Summary Answer: Single cell analysis of progesterone-induced (CatSper-mediated) [Ca2+]i showed that reduced progesterone-sensitivity is a common feature of sperm from sub-fertile patients and is correlated with fertilization rate.
What is Known Already: Stimulation with progesterone is a widely used method for assessing [Ca2+]i mobilization by activation of CatSper in human spermatozoa. Although data are limited, sperm population studies have indicated an association of poor [Ca2+]i response to progesterone with reduced fertilization ability.
Study Design, Size, Duration: This was a cohort study using semen samples from 21 donors and 101 patients attending the assisted conception unit at Ninewells Hospital Dundee who were undergoing ART treatment. Patients were recruited from January 2016 to June 2017.
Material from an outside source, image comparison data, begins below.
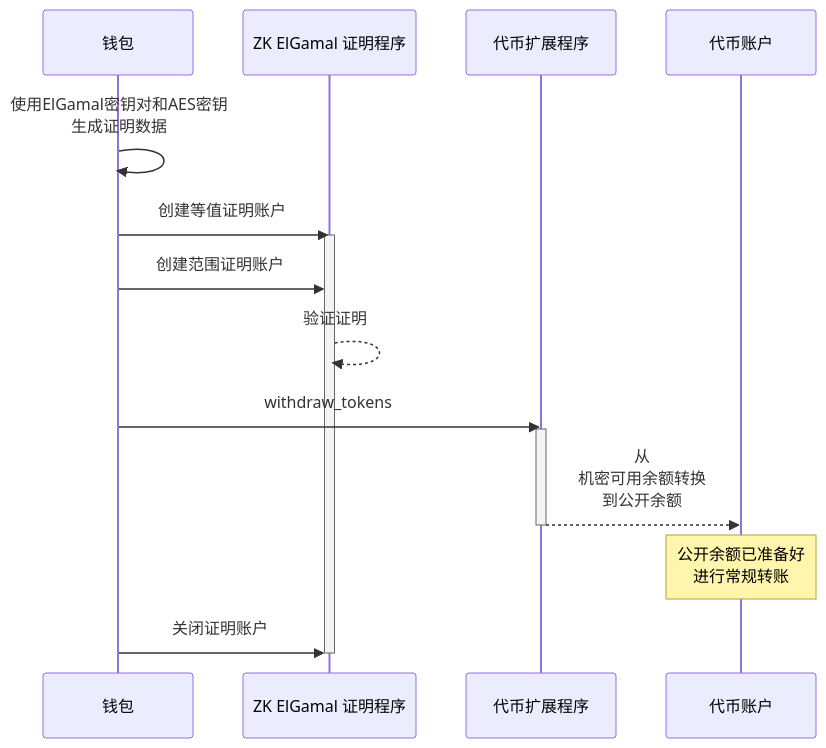
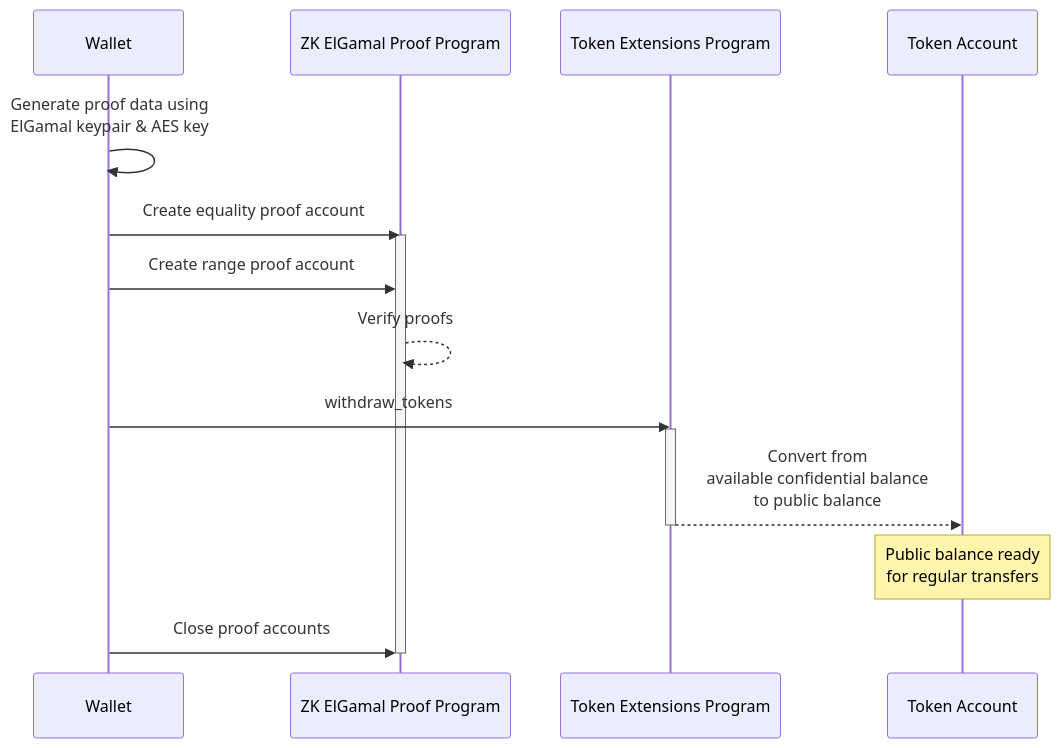
Before and after one commit to solana-foundation/solana-com: the diagram in content/docs/zh/tokens/extensions/confidential-transfer/withdraw-tokens.mdx, drawn with Mermaid. The commit also changed other lines of this file and 38 other files, not shown here.

````diff
--- a/content/docs/zh/tokens/extensions/confidential-transfer/withdraw-tokens.mdx
+++ b/content/docs/zh/tokens/extensions/confidential-transfer/withdraw-tokens.mdx
@@ -32,25 +32,25 @@
 ```mermaid title="Withdraw Tokens"
 sequenceDiagram
-    participant Owner as 钱包
-    participant ElGamal as ZK ElGamal 证明程序
-    participant Token22 as 代币扩展程序
-    participant TokenAccount as 代币账户
+    participant Owner as Wallet
+    participant ElGamal as ZK ElGamal Proof Program
+    participant Token22 as Token Extensions Program
+    participant TokenAccount as Token Account
 
 
-    Owner->>Owner: 使用ElGamal密钥对和AES密钥<br>生成证明数据
+    Owner->>Owner: Generate proof data using<br>ElGamal keypair & AES key
 
-    Owner->>ElGamal: 创建等值证明账户
+    Owner->>ElGamal: Create equality proof account
     activate ElGamal
-    Owner->>ElGamal: 创建范围证明账户
-    ElGamal-->>ElGamal: 验证证明
+    Owner->>ElGamal: Create range proof account
+    ElGamal-->>ElGamal: Verify proofs
 
     Owner->>Token22: withdraw_tokens
     activate Token22
-    Token22-->>TokenAccount: 从<br>机密可用余额转换<br>到公开余额
+    Token22-->>TokenAccount: Convert from <br> available confidential balance <br> to public balance
     deactivate Token22
 
-    Note over TokenAccount: 公开余额已准备好<br>进行常规转账
+    Note over TokenAccount: Public balance ready <br>for regular transfers
 
-    Owner->>ElGamal: 关闭证明账户
+    Owner->>ElGamal: Close proof accounts
     deactivate ElGamal
 ```
````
Participants/Materials, Setting, Methods: Semen donors and patients were recruited in accordance with local ethics approval (13/ES/0091) from the East of Scotland Research Ethics Service (EoSRES) REC1. [Ca2+]i responses were examined by single cell imaging and motility parameters assessed by computer-assisted sperm analysis (CASA).
Main Results and the Role of Chance: For analysis, patient samples were divided into three groups IVF(+ve) (successful fertilization; 62 samples), IVF-FF (failed fertilization; eight samples) and ICSI (21 samples). A further 10 IVF samples showed large, spontaneous [Ca2+]i oscillations and responses to progesterone could not be analysed. All patient samples loaded with the [Ca2+]i-indicator fluo4 responded to progesterone stimulation with a biphasic increase in fluorescence (transient followed by plateau) which resembled that seen in progesterone-stimulated donor samples. The mean normalized response (progesterone-induced increase in fluorescence normalized to resting level) was significantly smaller in IVF-FF and ICSI patient groups than in donors. All samples were further analysed by plotting, for each cell, the relationship between resting fluorescence intensity and the progesterone-induced fluorescence increment. In donor samples these plots overlaid closely and had a gradient of ≈ 2 and plots for most IVF(+ve) samples closely resembled the donor distribution. However, in a subset (≈ 10%) of IVF(+ve) samples, 3/8 IVF-FF samples and one-third of ICSI samples the gradient of the plot was significantly lower, indicating that the response to progesterone of the cells in these samples was abnormally small. Examination of the relationship between gradient (regression coefficient of the plot) in IVF samples and fertilization rate showed a positive correlation. In IVF-FF and ICSI groups, the proportion of cells in which a response to progesterone could be detected was significantly lower than in donors and IVF (+ve) patients. Approximately 20% of cells in donor, IVF(+ve) and ICSI samples generated [Ca2+]i oscillations when challenged with progesterone but in IVF-FF samples only ≈ 10% of cells generated oscillations and there was a significantly greater proportion of samples where no oscillations were observed. Levels of hyperactivated motility were lower in IVF(+ve) and IVF-FF groups compared to controls, IVF-FF also having lower levels than IVF(+ve).
Limitations, Reasons for Caution: This is an in vitro study and caution must be taken when extrapolating these results in vivo.
Wider Implications of the Findings: This study reveals important details of impaired [Ca2+]i signalling in sperm from sub-fertile men that cannot be detected in population studies.
- calcium signalling
- CatSper channel